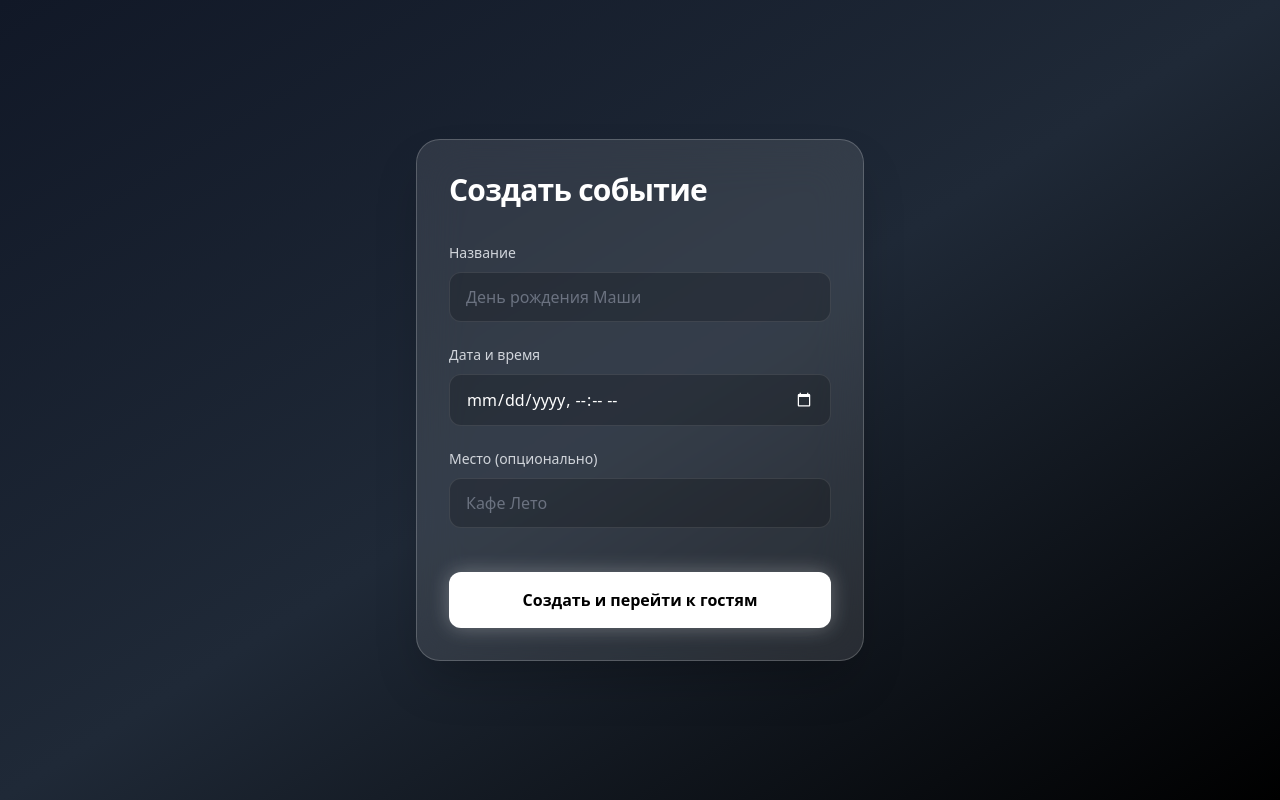
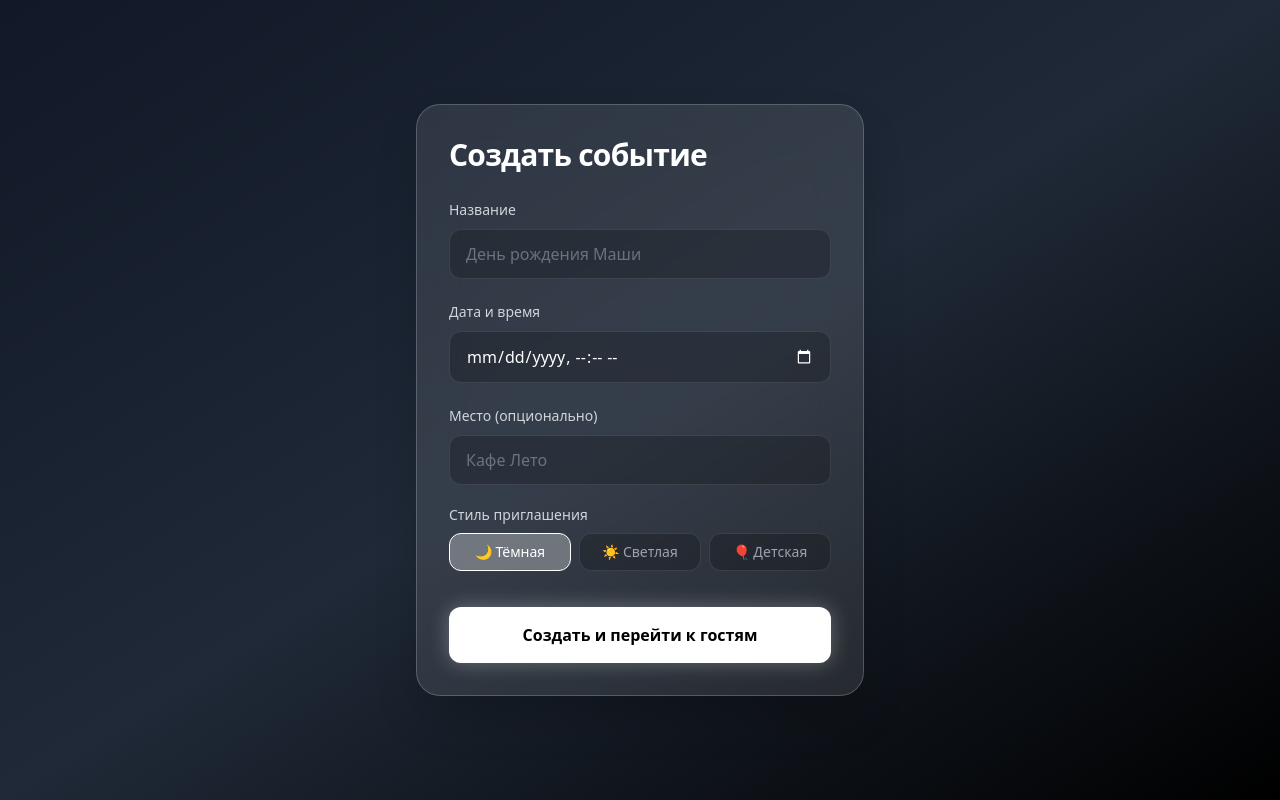
Before and after one commit to bug56rus/zovi-app, a Next.js app in the folder apps/web/: page /admin in a window 1280 px wide. Built offline with nearby package versions, Linux system fonts and the light colour scheme.

Commit message:
feat: add light and kids themes

```diff
--- a/apps/web/app/admin/page.tsx
+++ b/apps/web/app/admin/page.tsx
@@ -2,16 +2,22 @@
 
 import { useState } from 'react';
 import { useRouter } from 'next/navigation';
-import { playClick } from '../utils/sound'; // Импортируем звук
+import { playClick } from '../utils/sound';
 
 export default function CreateEventPage() {
   const router = useRouter();
   const [loading, setLoading] = useState(false);
-  const [form, setForm] = useState({ title: '', dateTime: '', location: '', description: '' });
+  const [form, setForm] = useState({
+    title: '',
+    dateTime: '',
+    location: '',
+    description: '',
+    templateId: 'classic' // По умолчанию тёмная тема
+  });
 
   const handleCreate = async (e: React.FormEvent) => {
     e.preventDefault();
-    playClick(); // Звук!
+    playClick();
     setLoading(true);
     try {
       const res = await fetch(`${process.env.NEXT_PUBLIC_API_URL}/events`, {
@@ -36,7 +42,7 @@ export default function CreateEventPage() {
   return (
     <main className="min-h-screen bg-gradient-to-br from-gray-900 via-gray-800 to-black text-white p-6 flex items-center justify-center font-sans">
       <div className="w-full max-w-md bg-white/10 backdrop-blur-xl border border-white/20 rounded-3xl p-8 shadow-2xl">
-        <h1 className="text-3xl font-bold mb-8 tracking-tight">Создать событие</h1>
+        <h1 className="text-3xl font-bold mb-6 tracking-tight">Создать событие</h1>
 
         <form onSubmit={handleCreate} className="flex flex-col gap-5">
           <div>
@@ -57,8 +63,27 @@ export default function CreateEventPage() {
               className="w-full mt-2 bg-black/20 border border-white/10 rounded-xl px-4 py-3 text-white placeholder-gray-500 focus:outline-none focus:border-white/40 transition-colors" placeholder="Кафе Лето" />
           </div>
 
+          {/* ВЫБОР ТЕМЫ */}
+          <div>
+            <label className="text-sm text-gray-300 mb-2 block">Стиль приглашения</label>
+            <div className="flex gap-2">
+              <button type="button" onClick={() => { playClick(); setForm({...form, templateId: 'classic'}); }}
+                className={`flex-1 py-2 rounded-xl text-sm border transition-all ${form.templateId === 'classic' ? 'bg-white/30 border-white' : 'bg-black/20 border-white/10 text-gray-400'}`}>
+                🌙 Тёмная
+              </button>
+              <button type="button" onClick={() => { playClick(); setForm({...form, templateId: 'light'}); }}
+                className={`flex-1 py-2 rounded-xl text-sm border transition-all ${form.templateId === 'light' ? 'bg-white/30 border-white' : 'bg-black/20 border-white/10 text-gray-400'}`}>
+                ☀️ Светлая
+              </button>
+              <button type="button" onClick={() => { playClick(); setForm({...form, templateId: 'kids'}); }}
+                className={`flex-1 py-2 rounded-xl text-sm border transition-all ${form.templateId === 'kids' ? 'bg-white/30 border-white' : 'bg-black/20 border-white/10 text-gray-400'}`}>
+                🎈 Детская
+              </button>
+            </div>
+          </div>
+
           <button type="submit" disabled={loading}
-            className="mt-6 w-full py-4 bg-white text-black font-semibold rounded-xl hover:scale-[1.02] active:scale-[0.98] transition-transform duration-200 shadow-[0_0_20px_rgba(255,255,255,0.3)]">
+            className="mt-4 w-full py-4 bg-white text-black font-semibold rounded-xl hover:scale-[1.02] active:scale-[0.98] transition-transform shadow-[0_0_20px_rgba(255,255,255,0.3)]">
             {loading ? 'Создаем...' : 'Создать и перейти к гостям'}
           </button>
         </form>
--- a/apps/web/app/i/[inviteToken]/page.tsx
+++ b/apps/web/app/i/[inviteToken]/page.tsx
@@ -1,7 +1,6 @@
 import RsvpButtons from './RsvpButtons';
 import type { Metadata, ResolvingMetadata } from 'next';
 
-// Функция для получения данных события с бэкенда
 async function getEventData(inviteToken: string) {
   const res = await fetch(`${process.env.NEXT_PUBLIC_API_URL}/i/${inviteToken}`, {
     cache: 'no-store',
@@ -14,7 +13,6 @@ type Props = {
   params: Promise<{ inviteToken: string }>
 };
 
-// Генерация мета-тегов для красивого превью в MAX/Telegram
 export async function generateMetadata(
   { params }: Props,
   parent: ResolvingMetadata
@@ -23,9 +21,7 @@ export async function generateMetadata(
   const cleanToken = inviteToken.split(/[^a-zA-Z0-9]/)[0];
   const data = await getEventData(cleanToken);
 
-  if (!data) {
-    return { title: 'Приглашение не найдено | Зови' };
-  }
+  if (!data) return { title: 'Приглашение не найдено | Зови' };
 
   const { event } = data;
   const formattedDate = new Date(event.dateTime).toLocaleString('ru-RU');
@@ -43,13 +39,9 @@ export async function generateMetadata(
   };
 }
 
-// Основной компонент страницы
 export default async function InvitePage({ params }: Props) {
   const { inviteToken } = await params;
-
-  // Защита от мусора в ссылке (если скопировали вместе с текстом)
   const cleanToken = inviteToken.split(/[^a-zA-Z0-9]/)[0];
-
   const data = await getEventData(cleanToken);
 
   if (!data) {
@@ -65,62 +57,68 @@ export default async function InvitePage({ params }: Props) {
 
   const { event, guests } = data;
 
+  // ВЫБОР СТИЛЕЙ В ЗАВИСИМОСТИ ОТ ТЕМЫ
+  const themes: Record<string, any> = {
+    classic: {
+      bg: "bg-gradient-to-br from-gray-900 via-gray-800 to-black text-white",
+      card: "bg-white/10 backdrop-blur-xl border border-white/20 rounded-3xl shadow-2xl",
+      textMuted: "text-gray-300",
+      btn: "bg-white/5 hover:bg-white/10 border-white/10",
+      avatar: "bg-white/10"
+    },
+    light: {
+      bg: "bg-gradient-to-br from-gray-50 via-gray-100 to-gray-200 text-gray-900",
+      card: "bg-white/70 backdrop-blur-xl border border-white shadow-xl rounded-3xl",
+      textMuted: "text-gray-600",
+      btn: "bg-gray-100 hover:bg-gray-200 border-gray-200 text-gray-900",
+      avatar: "bg-gray-200"
+    },
+    kids: {
+      bg: "bg-gradient-to-br from-yellow-200 via-pink-200 to-indigo-200 text-indigo-900",
+      card: "bg-white/60 backdrop-blur-xl border-4 border-white shadow-xl rounded-[2.5rem]",
+      textMuted: "text-indigo-700 font-medium",
+      btn: "bg-white/50 hover:bg-white/80 border-white shadow-sm",
+      avatar: "bg-indigo-200 text-indigo-800 font-bold"
+    }
+  };
+
+  const theme = themes[event.templateId] || themes.classic;
+
   return (
-    <main className="min-h-screen bg-gradient-to-br from-gray-900 via-gray-800 to-black text-white p-6 font-sans flex flex-col items-center">
+    <main className={`min-h-screen p-6 font-sans flex flex-col items-center transition-colors duration-500 ${theme.bg}`}>
       <div className="w-full max-w-md mt-10">
 
-        {/* Карточка события (Жидкое стекло) */}
-        <div className="bg-white/10 backdrop-blur-xl border border-white/20 p-8 rounded-3xl mb-8 shadow-2xl relative overflow-hidden">
-          {/* Легкое свечение на фоне карточки */}
-          <div className="absolute top-0 left-0 w-full h-full bg-gradient-to-br from-blue-500/10 to-purple-500/10 pointer-events-none"></div>
-
-          <h1 className="text-4xl font-bold mb-4 tracking-tight relative z-10">{event.title}</h1>
-          <div className="space-y-2 text-gray-300 relative z-10">
-            <p className="flex items-center gap-2">
-              <span>📅</span> {new Date(event.dateTime).toLocaleString('ru-RU')}
-            </p>
-            {event.location && (
-              <p className="flex items-center gap-2">
-                <span>📍</span> {event.location}
-              </p>
-            )}
+        <div className={`p-8 mb-8 relative overflow-hidden ${theme.card}`}>
+          <h1 className="text-4xl font-bold mb-4 tracking-tight">{event.title}</h1>
+          <div className={`space-y-2 ${theme.textMuted}`}>
+            <p className="flex items-center gap-2"><span>📅</span> {new Date(event.dateTime).toLocaleString('ru-RU')}</p>
+            {event.location && <p className="flex items-center gap-2"><span>📍</span> {event.location}</p>}
             {event.description && (
-              <p className="mt-4 text-sm text-gray-400 border-t border-white/10 pt-4">
+              <p className={`mt-4 text-sm border-t pt-4 ${event.templateId === 'kids' ? 'border-indigo-200' : 'border-white/10'}`}>
                 {event.description}
               </p>
             )}
           </div>
         </div>
 
-        {/* Блок с кнопками */}
         <h3 className="text-xl font-semibold mb-4 ml-2">Ваш ответ:</h3>
-        <RsvpButtons inviteToken={cleanToken} currentStatus={data.currentGuestStatus} />
+        <RsvpButtons inviteToken={cleanToken} currentStatus={data.currentGuestStatus} templateId={event.templateId} />
 
-        {/* Список гостей (если разрешено организатором) */}
         {event.showGuests && (
-          <div className="mt-8 bg-white/5 backdrop-blur-md border border-white/10 p-6 rounded-3xl shadow-lg">
-            <h3 className="text-lg font-semibold mb-4 text-gray-200">Уже ответили ({guests.length}):</h3>
+          <div className={`mt-8 p-6 ${theme.card}`}>
+            <h3 className="text-lg font-semibold mb-4">Уже ответили ({guests.length}):</h3>
             <ul className="space-y-3">
               {guests.map((g: any, i: number) => (
-                <li key={i} className="text-gray-300 flex items-center gap-2">
-                  <div className="w-8 h-8 rounded-full bg-white/10 flex items-center justify-center text-sm">
+                <li key={i} className={`flex items-center gap-3 ${theme.textMuted}`}>
+                  <div className={`w-8 h-8 rounded-full flex items-center justify-center text-sm ${theme.avatar}`}>
                     {i + 1}
                   </div>
                   {g.status === 'going' ? '✅ Идет' : g.status === 'maybe' ? '🤔 Думает' : '❌ Не идет'}
                 </li>
               ))}
-              {guests.length === 0 && (
-                <p className="text-gray-500 text-sm">Пока никто не ответил. Будьте первым!</p>
-              )}
             </ul>
           </div>
         )}
-
-        {/* Футер */}
-        <div className="text-center mt-12 mb-6 opacity-50">
-          <p className="text-xs">Создано в приложении Зови</p>
-        </div>
-
       </div>
     </main>
   );
```
Also changed, not shown: apps/web/app/i/[inviteToken]/RsvpButtons.tsx (+26 -15 lines).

^^^^

◆ Exercise requirements: Out of the entries, report each line that contains the word "export".

◆ Answer space:
 export default function CreateEventPage() {
@@ -36,7 +42,7 @@ export default function CreateEventPage() {
@@ -57,8 +63,27 @@ export default function CreateEventPage() {
 export async function generateMetadata(
@@ -23,9 +21,7 @@ export async function generateMetadata(
@@ -43,13 +39,9 @@ export async function generateMetadata(
 export default async function InvitePage({ params }: Props) {
@@ -65,62 +57,68 @@ export default async function InvitePage({ params }: Props) {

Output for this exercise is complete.